But Trump's response, or lack thereof, is being closely watched because of his preoccupation with a fruitless effort to overturn the results of last month's election and because of his reluctance to consistently acknowledge that Russian hackers interfered in the 2016 presidential election in his favor.

Exactly what action Biden might take is unclear, or how his response might be shaped by criticism that the Obama administration did not act aggressively enough to thwart interference in 2016. He offered clues in a statement Thursday, saying his administration would be proactive in preventing cyberattacks and impose costs on any adversaries behind them.

U.S. government statements so far have not mentioned Russia. Asked about Russian involvement in a radio interview Monday, Secretary of State Mike Pompeo acknowledged that Russia consistently tries to penetrate American servers, but quickly pivoted to threats from China and North Korea.
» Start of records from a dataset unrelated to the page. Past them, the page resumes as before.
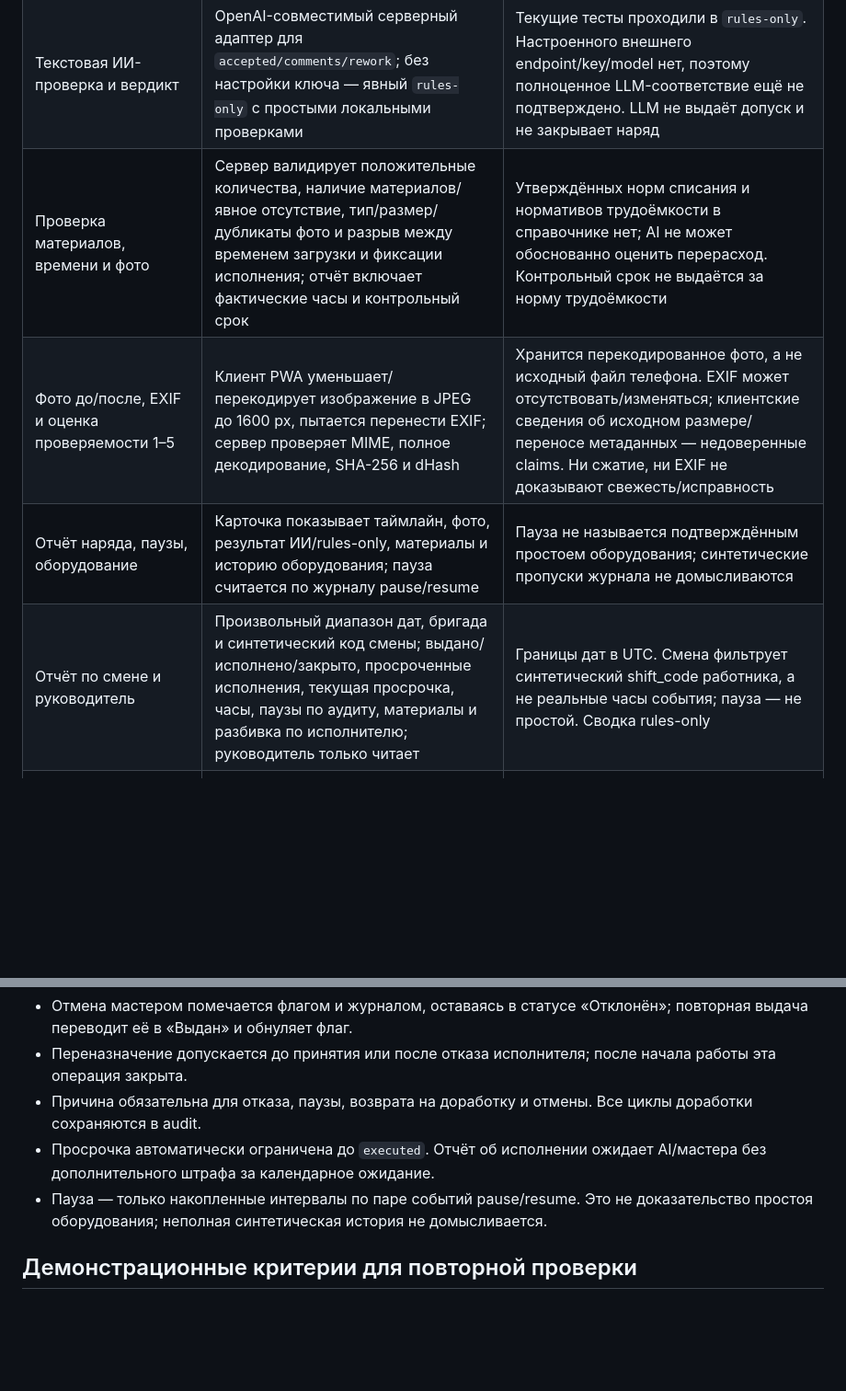
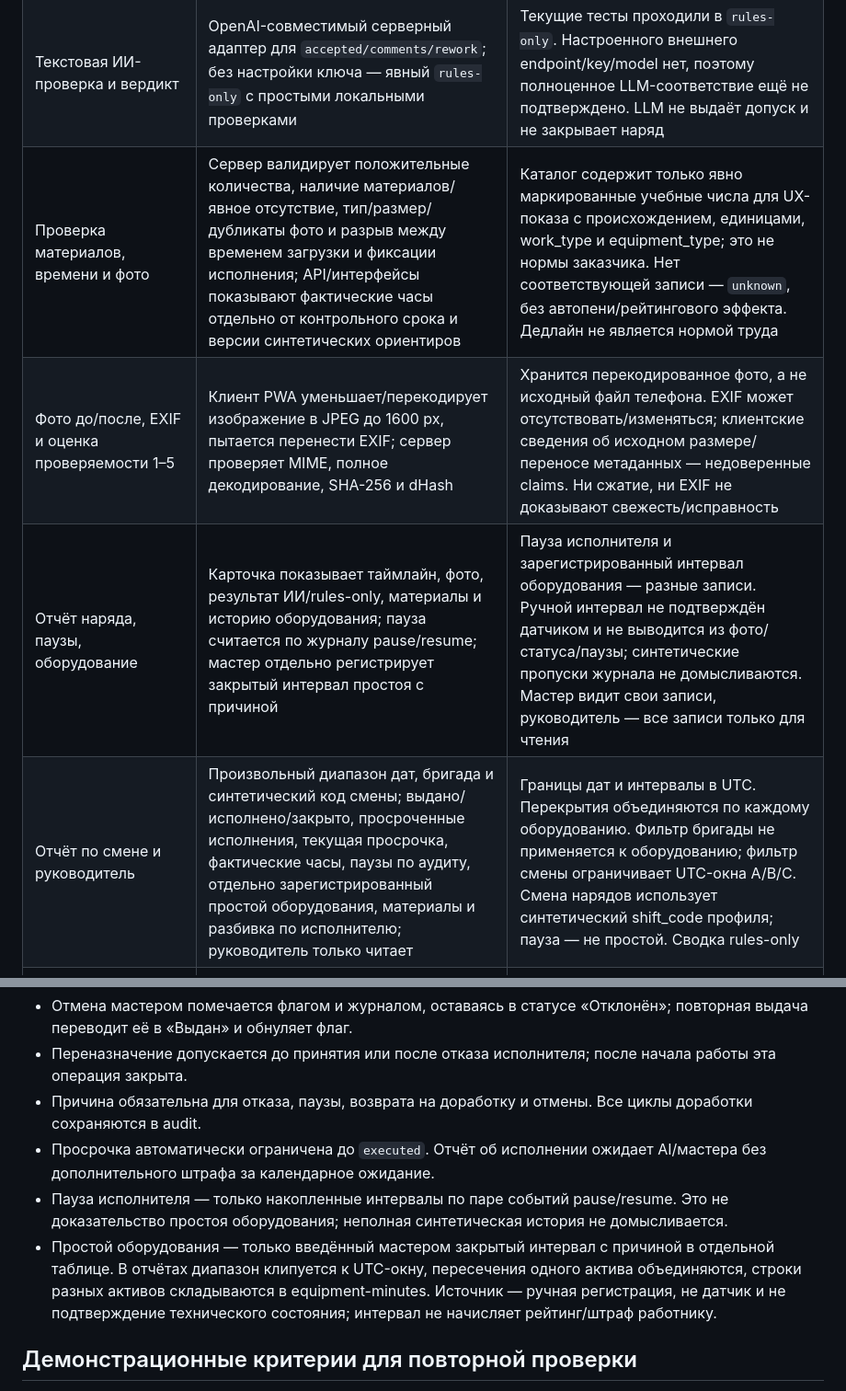
Before and after one commit to Aleks-48/naryadai-hackathon, a Markdown page: docs/requirements-and-scope.md, 2 parts joined by grey strips. Shown at 92% size. Rendered like a GitHub page; blank space fills up the shorter version.

```diff
--- a/docs/requirements-and-scope.md
+++ b/docs/requirements-and-scope.md
@@ -21,10 +21,10 @@
 | Напоминание за 30 минут, просрочка до «Исполнено», повторы | Независимый 5-секундный таймер; напоминание до срока и повторные сообщения по переменным окружения; просрочка — отдельный флаг/событие, не статус | По умолчанию reminder=30 минут и repeat=30 минут; `NARYADAI_REMINDER_MINUTES`, `NARYADAI_REPEAT_MINUTES`. ИИ-ревью и ожидание закрытия не считаются автоматической просрочкой. Отдельное уведомление руководителю при длительной просрочке не реализовано |
 | Внеплановый отчёт: работы, неисправность, материалы с количеством, фото после | Проверки текста ≥20 символов, кода из справочника, часов, количества материалов либо явного «не использовались», до 5 фото | Отправка без фото разрешена: rules-only вердикт направляет внеплановый наряд в «Доработка». Мастер не может закрыть внеплановый наряд без хотя бы одного уникального фото «после» |
 | Текстовая ИИ-проверка и вердикт | OpenAI-совместимый серверный адаптер для `accepted/comments/rework`; без настройки ключа — явный `rules-only` с простыми локальными проверками | Текущие тесты проходили в `rules-only`. Настроенного внешнего endpoint/key/model нет, поэтому полноценное LLM-соответствие ещё не подтверждено. LLM не выдаёт допуск и не закрывает наряд |
-| Проверка материалов, времени и фото | Сервер валидирует положительные количества, наличие материалов/явное отсутствие, тип/размер/дубликаты фото и разрыв между временем загрузки и фиксации исполнения; отчёт включает фактические часы и контрольный срок | Утверждённых норм списания и нормативов трудоёмкости в справочнике нет; AI не может обоснованно оценить перерасход. Контрольный срок не выдаётся за норму трудоёмкости |
+| Проверка материалов, времени и фото | Сервер валидирует положительные количества, наличие материалов/явное отсутствие, тип/размер/дубликаты фото и разрыв между временем загрузки и фиксации исполнения; API/интерфейсы показывают фактические часы отдельно от контрольного срока и версии синтетических ориентиров | Каталог содержит только явно маркированные учебные числа для UX-показа с происхождением, единицами, work_type и equipment_type; это не нормы заказчика. Нет соответствующей записи — `unknown`, без автопени/рейтингового эффекта. Дедлайн не является нормой труда |
 | Фото до/после, EXIF и оценка проверяемости 1–5 | Клиент PWA уменьшает/перекодирует изображение в JPEG до 1600 px, пытается перенести EXIF; сервер проверяет MIME, полное декодирование, SHA-256 и dHash | Хранится перекодированное фото, а не исходный файл телефона. EXIF может отсутствовать/изменяться; клиентские сведения об исходном размере/переносе метаданных — недоверенные claims. Ни сжатие, ни EXIF не доказывают свежесть/исправность |
-| Отчёт наряда, паузы, оборудование | Карточка показывает таймлайн, фото, результат ИИ/rules-only, материалы и историю оборудования; пауза считается по журналу pause/resume | Пауза не называется подтверждённым простоем оборудования; синтетические пропуски журнала не домысливаются |
-| Отчёт по смене и руководитель | Произвольный диапазон дат, бригада и синтетический код смены; выдано/исполнено/закрыто, просроченные исполнения, текущая просрочка, часы, паузы по аудиту, материалы и разбивка по исполнителю; руководитель только читает | Границы дат в UTC. Смена фильтрует синтетический shift_code работника, а не реальные часы события; пауза — не простой. Сводка rules-only |
+| Отчёт наряда, паузы, оборудование | Карточка показывает таймлайн, фото, результат ИИ/rules-only, материалы и историю оборудования; пауза считается по журналу pause/resume; мастер отдельно регистрирует закрытый интервал простоя с причиной | Пауза исполнителя и зарегистрированный интервал оборудования — разные записи. Ручной интервал не подтверждён датчиком и не выводится из фото/статуса/паузы; синтетические пропуски журнала не домысливаются. Мастер видит свои записи, руководитель — все записи только для чтения |
+| Отчёт по смене и руководитель | Произвольный диапазон дат, бригада и синтетический код смены; выдано/исполнено/закрыто, просроченные исполнения, текущая просрочка, фактические часы, паузы по аудиту, отдельно зарегистрированный простой оборудования, материалы и разбивка по исполнителю; руководитель только читает | Границы дат и интервалы в UTC. Перекрытия объединяются по каждому оборудованию. Фильтр бригады не применяется к оборудованию; фильтр смены ограничивает UTC-окна A/B/C. Смена нарядов использует синтетический shift_code профиля; пауза — не простой. Сводка rules-only |
 | Понятный рейтинг | 0–100 за выбранный интервал дат; качество мастера 40%, срок 20%, возвраты/явно связанный повтор 20%, объём×сложность 10%, только вручную признанные необоснованные отказы 10%; доступные веса перенормируются | Повтор влияет на фактор только после ручной связи мастером тех же оборудования и кода в 7-дневном окне, с основанием и аудитом обеих записей; связь можно отменить. Старые флаги без атрибуции не снижают балл. Дата/смена профиля синтетические |
 | Локальная очередь Telegram / реальный push | События хранятся в `telegram_outbox` со статусом `queued_local` | Реальный push — отдельный незавершённый интеграционный критерий PDF. Не создан бот, не запрашивались ключи и не отправлялись сообщения. Канал и доступы нужно согласовать отдельно |
 | Android PWA / слабая сеть | Manifest, service worker, адаптивные экраны; кэшируется оболочка | Офлайн-запись и синхронизация не сделаны. Установка доступна на localhost или HTTPS; HTTP с другого устройства не даёт installable service worker. Реальное Android-устройство не было доступно для ручной проверки |
@@ -49,7 +49,8 @@
 - Переназначение допускается до принятия или после отказа исполнителя; после начала работы эта операция закрыта.
 - Причина обязательна для отказа, паузы, возврата на доработку и отмены. Все циклы доработки сохраняются в audit.
 - Просрочка автоматически ограничена до `executed`. Отчёт об исполнении ожидает AI/мастера без дополнительного штрафа за календарное ожидание.
-- Пауза — только накопленные интервалы по паре событий pause/resume. Это не доказательство простоя оборудования; неполная синтетическая история не домысливается.
+- Пауза исполнителя — только накопленные интервалы по паре событий pause/resume. Это не доказательство простоя оборудования; неполная синтетическая история не домысливается.
+- Простой оборудования — только введённый мастером закрытый интервал с причиной в отдельной таблице. В отчётах диапазон клипуется к UTC-окну, пересечения одного актива объединяются, строки разных активов складываются в equipment-minutes. Источник — ручная регистрация, не датчик и не подтверждение технического состояния; интервал не начисляет рейтинг/штраф работнику.
 
 ## Демонстрационные критерии для повторной проверки
 
```
Also changed, not shown: other parts of docs/requirements-and-scope.md (+7 -0 lines), docs/api.md (+15 -2 lines).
Speaking to reporters Friday, Trump economic adviser Larry Kudlow did not commit to blaming the Kremlin, saying, “People are saying Russia. I don’t know that. It could be other countries.”

Democratic Sens. Dick Durbin and Richard Blumenthal, who were briefed Tuesday on the hacking campaign in a classified Armed Services Committee session, were unequivocal in blaming Russia.